  1. Point a domain or subdomain to mx.sendgrid.net
  2. Add that domain or subdomain and a URL to POST the parsed data
  3. Write and install code to consume the data

But adding an MX record requires messing with DNS records, and most people either don’t feel comfortable making changes or don’t even have permission to access DNS records.

To help mitigate concerns, I wrote a step-by-step workflow: Setting Up The Inbound Parse Webhook. While I couldn’t document every DNS provider, I was able to add callouts and warnings to help prevent common pitfalls, like not changing the MX records for the current domain responsible for email or only trying to POST to a public URL.

Making Parse Useful

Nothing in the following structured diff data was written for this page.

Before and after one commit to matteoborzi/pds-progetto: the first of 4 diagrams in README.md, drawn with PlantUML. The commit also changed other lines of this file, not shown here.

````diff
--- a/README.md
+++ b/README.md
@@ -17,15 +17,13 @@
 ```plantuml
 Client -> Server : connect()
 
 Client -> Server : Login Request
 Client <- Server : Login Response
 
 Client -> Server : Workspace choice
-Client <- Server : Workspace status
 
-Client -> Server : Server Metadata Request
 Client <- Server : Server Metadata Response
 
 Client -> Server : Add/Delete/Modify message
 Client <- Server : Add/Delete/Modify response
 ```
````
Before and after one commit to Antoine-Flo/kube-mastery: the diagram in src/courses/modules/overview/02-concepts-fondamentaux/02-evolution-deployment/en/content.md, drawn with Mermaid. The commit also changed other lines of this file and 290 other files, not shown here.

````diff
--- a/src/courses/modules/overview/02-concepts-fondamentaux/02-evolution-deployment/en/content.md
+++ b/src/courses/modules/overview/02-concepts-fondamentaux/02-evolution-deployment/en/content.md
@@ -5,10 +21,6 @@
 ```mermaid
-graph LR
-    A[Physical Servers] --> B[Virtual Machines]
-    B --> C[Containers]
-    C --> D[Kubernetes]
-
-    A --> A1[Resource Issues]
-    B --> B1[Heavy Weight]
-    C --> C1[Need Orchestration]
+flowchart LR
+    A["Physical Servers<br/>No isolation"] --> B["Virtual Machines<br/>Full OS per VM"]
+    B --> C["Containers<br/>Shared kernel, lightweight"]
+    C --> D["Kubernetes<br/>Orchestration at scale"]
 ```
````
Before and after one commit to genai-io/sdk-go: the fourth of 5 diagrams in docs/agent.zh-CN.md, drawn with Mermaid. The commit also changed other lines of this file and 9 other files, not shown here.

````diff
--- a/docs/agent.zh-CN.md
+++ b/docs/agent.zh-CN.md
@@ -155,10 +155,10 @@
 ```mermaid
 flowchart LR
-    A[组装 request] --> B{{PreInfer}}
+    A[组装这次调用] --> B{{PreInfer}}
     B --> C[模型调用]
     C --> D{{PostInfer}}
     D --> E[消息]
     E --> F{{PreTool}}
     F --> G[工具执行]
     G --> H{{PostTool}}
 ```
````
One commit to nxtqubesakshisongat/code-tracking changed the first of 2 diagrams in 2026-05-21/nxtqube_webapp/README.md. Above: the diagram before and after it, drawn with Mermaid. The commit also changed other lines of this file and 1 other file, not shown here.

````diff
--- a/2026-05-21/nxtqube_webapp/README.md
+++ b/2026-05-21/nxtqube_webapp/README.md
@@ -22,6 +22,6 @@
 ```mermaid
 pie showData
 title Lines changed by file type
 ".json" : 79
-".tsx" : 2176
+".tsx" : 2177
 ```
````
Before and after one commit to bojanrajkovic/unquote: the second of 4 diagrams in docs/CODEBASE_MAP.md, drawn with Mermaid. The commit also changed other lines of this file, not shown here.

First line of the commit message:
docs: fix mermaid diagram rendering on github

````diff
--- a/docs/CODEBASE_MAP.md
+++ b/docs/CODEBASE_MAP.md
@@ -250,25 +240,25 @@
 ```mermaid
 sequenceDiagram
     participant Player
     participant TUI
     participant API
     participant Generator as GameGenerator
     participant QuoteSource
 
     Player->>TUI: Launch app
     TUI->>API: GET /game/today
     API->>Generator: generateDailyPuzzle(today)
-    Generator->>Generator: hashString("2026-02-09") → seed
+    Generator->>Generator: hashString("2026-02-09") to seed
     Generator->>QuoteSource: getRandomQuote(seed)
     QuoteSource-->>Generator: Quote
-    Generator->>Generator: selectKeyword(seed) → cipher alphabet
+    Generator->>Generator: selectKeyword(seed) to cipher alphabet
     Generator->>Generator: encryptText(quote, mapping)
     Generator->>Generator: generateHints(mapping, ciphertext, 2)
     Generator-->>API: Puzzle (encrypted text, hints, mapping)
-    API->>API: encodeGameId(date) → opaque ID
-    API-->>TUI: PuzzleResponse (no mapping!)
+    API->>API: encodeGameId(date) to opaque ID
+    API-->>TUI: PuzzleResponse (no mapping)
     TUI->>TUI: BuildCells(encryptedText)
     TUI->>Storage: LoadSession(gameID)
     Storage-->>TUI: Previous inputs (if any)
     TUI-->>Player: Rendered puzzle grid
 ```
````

Setting up the Parse Webhook is really just the first step. To actually get value from the parsed data, developers have to write their own application. Based on customer feedback, we learned that developers wanted a little more information. We had a thorough table that listed every parameter that would be POSTed to the customers Webhook URL, and in my own testing, I felt their concerns. One of the biggest concerns is that the default Inbound Parse payload contains different parameters from the the Raw MIME payload, and the existing table didn’t differentiate which parameters were included with which payload.

I created two separate tables to indicate which parameters are included by default and in raw. I also added example payloads so developers can see the exact payload the Parse Webhook POSTs. These examples show developers how the data is structured and allows them to test their code by sending these payloads to themselves.

A compelling book throws its reader into the action instead of telling it through exposition, and the same rings true for documentation: provide enough context and examples so readers can get back to coding more effectively.

Hopes for Inbound Parse

Inbound Parse is a ridiculously versatile feature, and I hope that the new workflow, specified parameters, and example payloads will help our customers discover new and interesting ways to use this tool.

Last quarter Inbound Parse averaged 44 tickets a month. The ticket data post-docs launch is still coming in, but in the couple weeks since going live, the new workflow is in the top 5 Parse-related articles in our docs for page views!

Unfortunately, I won’t get to see the ongoing impact directly because I fly back to Ohio for one last year of school, but I now know that my degree doesn’t resign me to writing instructions for turning on printers or exporting PDFs. And that’s a pretty awesome feeling. I’m going to miss real-world projects with measurable impacts, but I suppose that’s my motivation to finish soon!

For more on the Parse Webhook, check out our comprehensive guide and then head back over to the documentation


Cody Clark
More Posts by Cody
Cody Clark is a recovering prescriptivist currently admitted at Cedarville University on temporary leave at SendGrid where he “technically” writes stuff. But old habits die hard—his bookshelf is still littered with guides like Garner’s Modern English Usage and the CMS. When he’s not writing, he enjoys clapping out of time to street musicians, raiding used book shops and arbitrarily omitting Oxford commas.